“You are so impressed by this rather silly notion of happiness [being] based on good fortune…nothing is miserable unless you think it so, nothing brings happiness unless you are content with it.”
Boethius, The Consolation of Philosophy
I recently heard on the radio that 55% of teens feel they are expected to be perfect. Can you guess one of the major culprits for this ridiculous statistic? That’s right, comparison.
Consider the carefully crafted ‘social media’ versions of our lives; a life in which we only eat the finest foods, and have the best workouts, and visit the most exotic locations. It is easy to see why people are left feeling not good enough.
We believe we must win a Pulitzer or make the NHL in order for life to be worth living. It is incredible how one photo, or news of one person’s achievements can send us reeling into contemplations about what the hell is wrong with us.
In ancient philosophy, they speak of this problem with respect to Fortune. As we see from the quote above, we believe that happiness is dependant on good fortune; being successful, having love, holding honors or office. When we fail to achieve these things, we suffer.
We suffer because we believe our good or poor fortune is about us.

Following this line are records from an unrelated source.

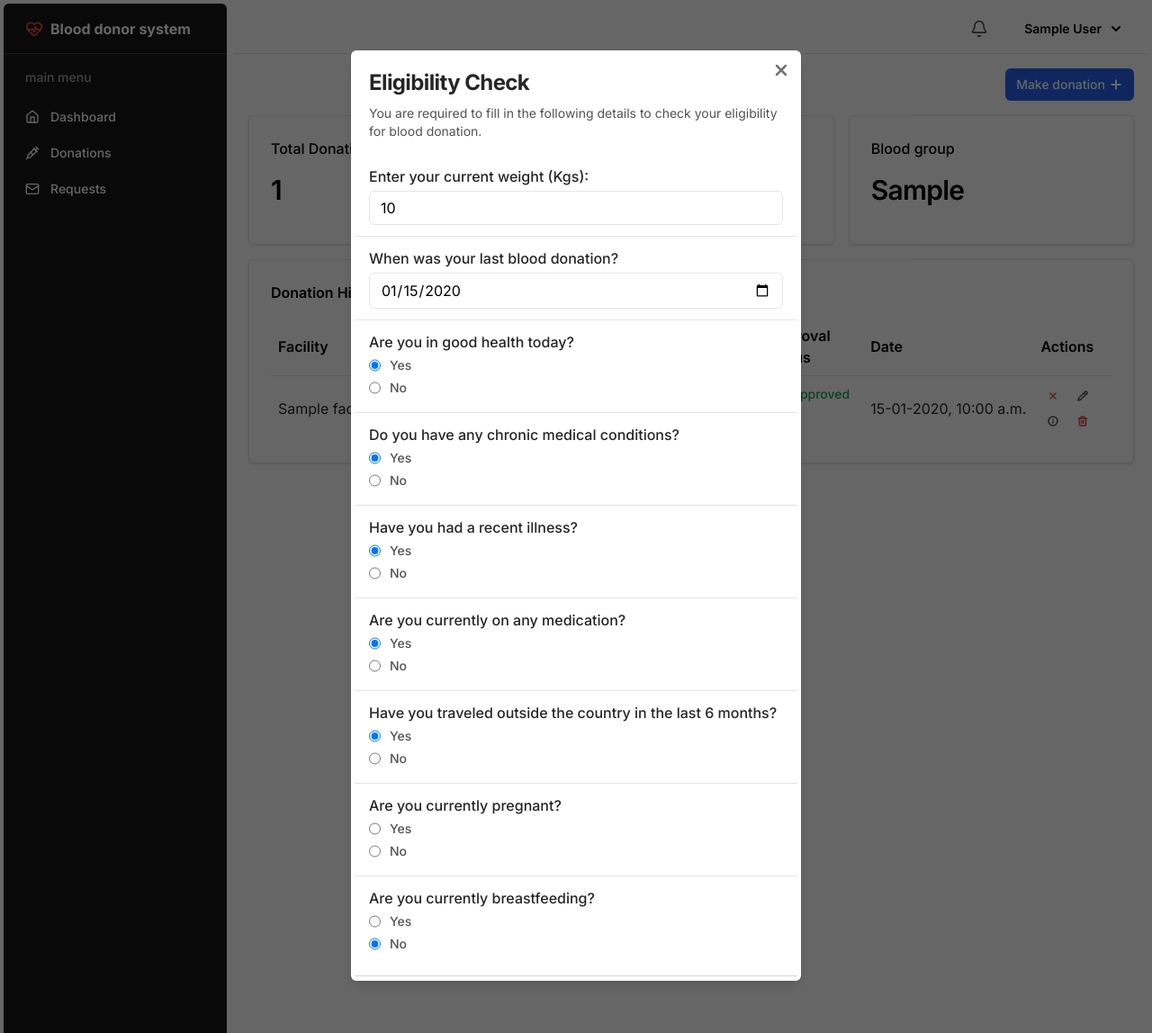
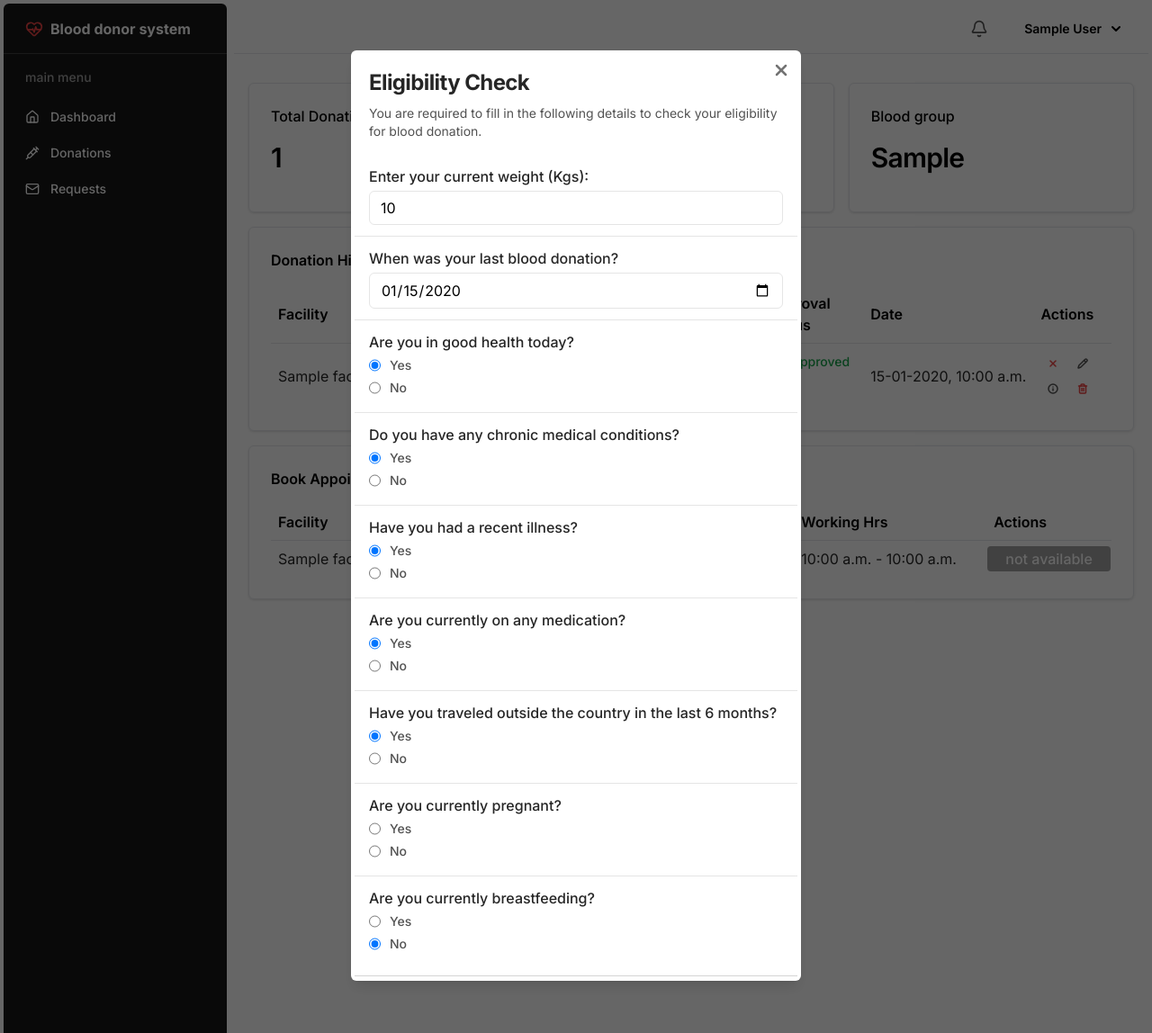
Before and after one commit to Jeff-Maina/blood-donor-system, a Django app: page /user/donations/check-eligibility/ in a window 1280 px wide. Shown: the top 1148 px of the page at 90% size. Run offline with Django 4.2, Linux system fonts and the light colour scheme; a user stored in the database is signed in; tables that the repository leaves empty hold one stand-in row (values such as "Sample post").

Commit message:
fix: restructure donation application flow

```diff
--- a/bloodDonorSystem/static/src/styles.css
+++ b/bloodDonorSystem/static/src/styles.css
@@ -586,6 +586,10 @@
   bottom: 120%;
 }
 
+.bottom-full {
+  bottom: 100%;
+}
+
 .left-0 {
   left: 0px;
 }
@@ -663,6 +667,10 @@
   margin-top: 7rem;
 }
 
+.mt-4 {
+  margin-top: 1rem;
+}
+
 .mt-64 {
   margin-top: 16rem;
 }
@@ -861,6 +869,10 @@
 
 .\!cursor-not-allowed {
   cursor: not-allowed !important;
+}
+
+.cursor-not-allowed {
+  cursor: not-allowed;
 }
 
 .cursor-pointer {
@@ -1036,11 +1048,21 @@
   background-color: rgb(37 99 235 / var(--tw-bg-opacity));
 }
 
+.bg-green-500 {
+  --tw-bg-opacity: 1;
+  background-color: rgb(34 197 94 / var(--tw-bg-opacity));
+}
+
 .bg-neutral-100 {
   --tw-bg-opacity: 1;
   background-color: rgb(245 245 245 / var(--tw-bg-opacity));
 }
 
+.bg-neutral-400 {
+  --tw-bg-opacity: 1;
+  background-color: rgb(163 163 163 / var(--tw-bg-opacity));
+}
+
 .bg-neutral-900 {
   --tw-bg-opacity: 1;
   background-color: rgb(23 23 23 / var(--tw-bg-opacity));
@@ -1123,6 +1145,11 @@
 .px-6 {
   padding-left: 1.5rem;
   padding-right: 1.5rem;
+}
+
+.py-0\.5 {
+  padding-top: 0.125rem;
+  padding-bottom: 0.125rem;
 }
 
 .py-1 {
--- a/bloodDonorSystem/templates/facility/layout.html
+++ b/bloodDonorSystem/templates/facility/layout.html
@@ -76,7 +76,7 @@
     </div>
 
     <div id="content" class="w-full h-full p-1">
-        <nav class="w-full sticky top-0 z-20 shrink-0 h-14 px-4 flex items-center gap-4 border-b justify-end">
+        <nav class="w-full sticky bg-white top-0 z-20 shrink-0 h-14 px-4 flex items-center gap-4 border-b justify-end">
             <div class="relative">
                 <div id="notif-button"
                     class="p-3 rounded-full hover:bg-neutral-100 hover:text-black cursor-pointer text-neutral-600">
--- a/bloodDonorSystem/templates/user/dashboard-layout.html
+++ b/bloodDonorSystem/templates/user/dashboard-layout.html
@@ -62,7 +62,7 @@
     </div>
 
     <div id="content" class="w-full h-full p-1">
-        <nav class="w-full sticky top-0 z-20 shrink-0 h-14 px-4 flex items-center gap-4 border-b justify-end">
+        <nav class="w-full bg-white sticky top-0 z-20 shrink-0 h-14 px-4 flex items-center gap-4 border-b justify-end">
             <div class="relative">
                 <div id="notif-button"
                     class="p-3 rounded-full hover:bg-neutral-100 hover:text-black cursor-pointer text-neutral-600">
--- a/bloodDonorSystem/templates/user/donations.html
+++ b/bloodDonorSystem/templates/user/donations.html
@@ -7,13 +7,7 @@
 {% block content %}
 <div class="w-full p-4 flex flex-col gap-4">
     <nav class="flex items-center justify-end">
-        <a href="{% url 'check-eligibility' %}">
-            <button id="donation-button"
-                class="bg-blue-600 text-sm text-white px-3 py-2 font-medium rounded-md flex items-center gap-1">
-                Make donation
-                <i data-lucide="plus" class="size-4" stroke-width="3"></i>
-            </button>
-        </a>
+
     </nav>
     <div class="w-full grid grid-cols-3 gap-4">
         <div class="w-full h-36 rounded-md shadow p-6 border">
@@ -255,14 +249,59 @@
         </div>
     </div>
 
-    {% block eligibility %}
-    {% endblock %}
+    <div class="w-full col-span-2 rounded-md shadow p-6 border flex flex-col gap-4 ">
+        <h1 class="font-semibold">Book Appoinment</h1>
+        <div class="w-full">
+            <table class="w-full max-h-80">
+                <thead class="border-b">
+                    <tr class=" ">
+                        <th class="text-start p-2 font-semibold">Facility</th>
+                        <th class="text-start p-2 font-semibold">Type</th>
+                        <th class="text-start p-2 font-semibold">Location</th>
+                        <th class="text-start p-2 font-semibold">Contact</th>
+                        <th class="text-start p-2 font-semibold">Open Days</th>
+                        <th class="text-start p-2 font-semibold">Working Hrs</th>
+                        <th class="text-start p-2 font-semibold">Actions</th>
+                    </tr>
+                </thead>
+                <tbody>
+                    {% for facility in facilities %}
+                    <tr class="{% if forloop.counter|divisibleby:2 %}bg-neutral-100 {% else %}bg-white{% endif %}">
+                        <td class="p-2 truncate text-neutral-800">{{ facility.name }}</td>
+                        <td class="p-2 truncate text-neutral-800 capitalize">{{ facility.facility_type}}</td>
+                        <td class="p-2 truncate text-neutral-800">{{ facility.county}}</td>
+                        <td class="p-2 truncate text-neutral-800">{{ facility.contact_number}}</td>
+                        <td class="p-2 truncate text-neutral-800 capitalize">{{ facility.open_days }}</td>
+                        <td class="p-2 truncate text-neutral-800">{{ facility.opening_time|date:"g:i a" }} -
+                            {{facility.closing_time|date:"g:i a" }}</td>
 
-    {% block book-appointment-modal %}
-    {% endblock %}
+                        <td>
+                            {% if facility.total_blood is not None and facility.total_blood > 800 %}
+                            <a href="{% url 'book-donation-appointment' facility.id %}">
+                                <button
+                                    class="px-3 w-full text-white py-0.5  font-medium  rounded {% if facility.total_blood is not None and facility.total_blood > 800 %} bg-green-500 {% else %} bg-neutral-400 disabled cursor-not-allowed{% endif %}">
 
+                                    donate
+                                </button>
+                            </a>
+                            {% else %}
+                            <button
+                                class="px-3 w-full text-white py-0.5 font-medium rounded bg-neutral-400 disabled cursor-not-allowed">
+                                not available
+                            </button>
+                            {% endif %}
+                        </td>
 
+                    </tr>
+                    {% endfor %}
+                </tbody>
+            </table>
+        </div>
+    </div>
 </div>
+
+{% block eligibility %} {% endblock %}
+{% block book-appointment-modal %} {% endblock %} </div>
 {% endblock %}
 
 {% block scripts %}
--- a/bloodDonorSystem/templates/user/eligibility-form.html
+++ b/bloodDonorSystem/templates/user/eligibility-form.html
@@ -32,6 +32,7 @@
                     {% endfor %}
                 </ul>
                 {% endif %}
+                <input type="hidden" name="facility_id" value="{{ facility.id }}">
 
                 {% csrf_token %}
                 <ul class="flex flex-col divide-y divide-neutral-200">
--- a/bloodDonorSystem/users/form.py
+++ b/bloodDonorSystem/users/form.py
@@ -153,15 +153,10 @@
 
 class BookDonationForm(forms.ModelForm):
 
-    FACILITIES = FacilityProfile.objects.all().filter(is_approved=True)
-
-    facility = forms.ModelChoiceField(
-        queryset=FACILITIES, required=True, to_field_name='name')
-
     class Meta:
         model = Donation
         fields = ['amount', 'donation_type',
-                  'donation_date', 'remarks', 'facility']
+                  'donation_date', 'remarks']
 
         widgets = {
             'amount': forms.NumberInput(attrs={'min': '100', 'max': '800', 'step': '1'}),
@@ -201,7 +196,7 @@
     class Meta:
         model = Request
         fields = ['request_type', 'needed_by',
-                  'request_amount', 'urgency_level', 'remarks','facility']
+                  'request_amount', 'urgency_level', 'remarks', 'facility']
 
         widgets = {
             'request_amount': forms.NumberInput(attrs={'min': '100', 'max': '800', 'step': '1'}),
@@ -216,8 +211,6 @@
             'request_type': "Donation Type",
         }
 
-
-
         def clean_needed_by(self):
             needed_by = self.cleaned_data.get('needed_by')
 
--- a/bloodDonorSystem/users/urls.py
+++ b/bloodDonorSystem/users/urls.py
@@ -9,7 +9,7 @@
     path("donations/", views.donations_view, name='donations'),
     path("requests/", views.requests_view, name='requests'),
     path("donations/check-eligibility/", views.check_eligibility, name="check-eligibility"),
-    path("donations/book-donation-appointment/", views.book_appointment, name="book-donation-appointment"),
+    path("donations/book-donation-appointment/<int:facility_id>", views.book_appointment, name="book-donation-appointment"),
     path("donations/delete-donation/<int:id>/", views.deleteDonation, name='delete-donation'),
     path("donations/edit/<int:id>/", views.updateDonation, name='update-donation'),
     path("donations/cancel-appointment/<int:id>/", views.cancel_appointment, name='cancel-appointment'),
--- a/bloodDonorSystem/users/views.py
+++ b/bloodDonorSystem/users/views.py
@@ -3,7 +3,11 @@
 from .models import CustomUser, UserProfile, DonationEligibity, Donation, Request
 from django.contrib.auth.decorators import login_required
 from django.contrib.auth import authenticate, login, logout
-from datetime import datetime
+from facilities.models import FacilityProfile
+from datetime import datetime, timedelta
+from django.utils import timezone
+from django.db.models import Sum, Q
+from decimal import Decimal
 # Create your views here.
 
 
@@ -138,18 +142,27 @@
 
         }
         return render(request, 'user/dashboard.html', context)
-    # else:
-    #     return redirect(request, 'facility-dashboard')
+    else:
+        return redirect(request, 'facility-dashboard')
 
 
 @login_required
 def donations_view(request):
     user = request.user
+
+    if user.is_superuser:
+        return redirect('admin:index')
+
     profile = UserProfile.objects.filter(user=user).first()
     donations = profile.donations.all()
     total_donations = donations.count()
     last_donation = donations.filter(
         status='completed').order_by('donation_date').last()
+
+    facilities = FacilityProfile.objects.filter(is_approved=True).annotate(
+        total_blood=Sum('inventory__quantity', filter=Q(
+            inventory__blood_type=user.userprofile.blood_group))
+    )
 
     if last_donation:
         last_donation_date = last_donation.donation_date.strftime(
@@ -157,11 +170,18 @@
     else:
         last_donation_date = '-'
 
-    if user.is_superuser:
-        return redirect('admin:index')  # Redirect to the admin index page
+    context = {
+        'user': user,
+        'profile': profile,
+        'donations': donations,
+        'total_donations': total_donations,
+        'last_donation_date': last_donation_date,
+        'facilities': facilities,
+
+    }
 
     if user.role == 'individual':
-        return render(request, 'user/donations.html', {'user': user, 'profile': profile, 'donations': donations, 'total_donations': total_donations, "last_donation_date": last_donation_date})
+        return render(request, 'user/donations.html', context)
     else:
         return redirect(request, 'facility-dashboard')
 
@@ -211,21 +231,28 @@
     is_eligible = None
     reasons = []
 
+    facilities = FacilityProfile.objects.filter(is_approved=True).annotate(
+        total_blood=Sum('inventory__quantity', filter=Q(
+            inventory__blood_type=user.userprofile.blood_group))
+    )
+
     if request.method == 'POST':
+
         form = EligibilityForm(request.POST, instance=eligibility_record)
 
         if form.is_valid():
+            facility_id = request.session.get('facility_id')
             eligibility = form.save(commit=False)
             eligibility.user = request.user
             eligibility.save()
 
             is_eligible, reasons = eligibility.check_eligibility()
-            print('is-eligible')
 
             if is_eligible:
-                return redirect('book-donation-appointment')
+                if facility_id:
+                    return redirect('book-donation-appointment', facility_id=facility_id)
             else:
-                return render(request, 'user/not-eligible.html', {'reasons': reasons, 'donations': donations, 'total_donations': total_donations})
+                return render(request, 'user/not-eligible.html', {'reasons': reasons, 'donations': donations, 'total_donations': total_donations, 'facilities': facilities})
     else:
         form = EligibilityForm(instance=eligibility_record)
     return render(request, 'user/eligibility-form.html', {
@@ -234,39 +261,49 @@
         'is_eligible': is_eligible,
         'reasons': reasons,
         'donations': donations,
+        'facilities': facilities,
         'total_donations': total_donations
     })
 
 
 @login_required
-def book_appointment(request):
+def book_appointment(request, facility_id):
     user = request.user
     profile = UserProfile.objects.filter(user=user).first()
     donations = profile.donations.all()
     total_donations = donations.count()
+    facility = get_object_or_404(FacilityProfile, id=facility_id)
 
     try:
         eligibility = DonationEligibity.objects.get(user=user)
+        three_days_ago = timezone.now() - timedelta(days=1)
+        if eligibility.created_at < three_days_ago:
+            eligibility = None
     except DonationEligibity.DoesNotExist:
         return redirect('check-eligibility')
 
-    if not eligibility.eligible:
+    if not eligibility or not eligibility.eligible:
+        request.session['facility_id'] = facility_id
         return redirect('check-eligibility')
+
+
+    facility = FacilityProfile.objects.get(id=facility_id)
 
     if request.method == 'POST':
         form = BookDonationForm(request.POST)
 
         if form.is_valid():
             donation = form.save(commit=False)
+            donation.facility = facility
             donation.user = profile
             donation.save()
 
             return redirect('donations')
         else:
-            return render(request, 'user/book-donation.html', {'form': form, 'donations': donations, 'total_donations': total_donations})
+            return render(request, 'user/book-donation.html', {'form': form, 'donations': donations, 'total_donations': total_donations, 'facility': facility})
     else:
         form = BookDonationForm()
-    return render(request, 'user/book-donation.html', {'form': form, 'donations': donations, 'total_donations': total_donations})
+    return render(request, 'user/book-donation.html', {'form': form, 'donations': donations, 'total_donations': total_donations, 'facility': facility})
 
 
 @login_required
```
Also changed, not shown: bloodDonorSystem/templates/facility/facility-donations.html (+2 -21 lines), bloodDonorSystem/templates/user/book-donation.html (+3 -5 lines).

As humans, we have this concept that our situation is entirely due to personal gifts or personal failings. We do not allow room for chance. Mark Zuckerberg is where he is because he is a ‘great man’, and if we only were worthy enough, we would be there too. We make no allowances for those random elements that have nothing to do with the man himself – the providence of Fortune. These are things like timing, like knowing the right people, like having the resources, like random luck.
The quote above is taken from a story in which philosophy (as a figure) is consoling a condemned man. He was formerly in a place of power, and is reduced to shame and death. Philosophy explains to him that he is sad only because he has fallen prey to the idea that his situation is equal to his value as a person.
Fortune gives and takes away. We suffer less when we come to realize that many aspects of this life are out of our control. Rather than chasing accolades and successes, Philosophy advises us to strive to do our best in those areas we can control- our actions, our thoughts, our beliefs. In the story, Boethius was an honorable man who tried to overturn corruption. As a result, the corrupt officials slandered his name and ordered him condemned. He was upright in all he did. He had every reason to be proud of himself, in spite of his terrible situation.
This is the perspective shift we need. When we find ourselves in comparison, we need to stop and consider- am I proud of who I am and what I am doing? If not, that is the work to be done. If so, we must remind ourselves that situation is not equal to value. Some things are simply in the fickle hands of Fortune.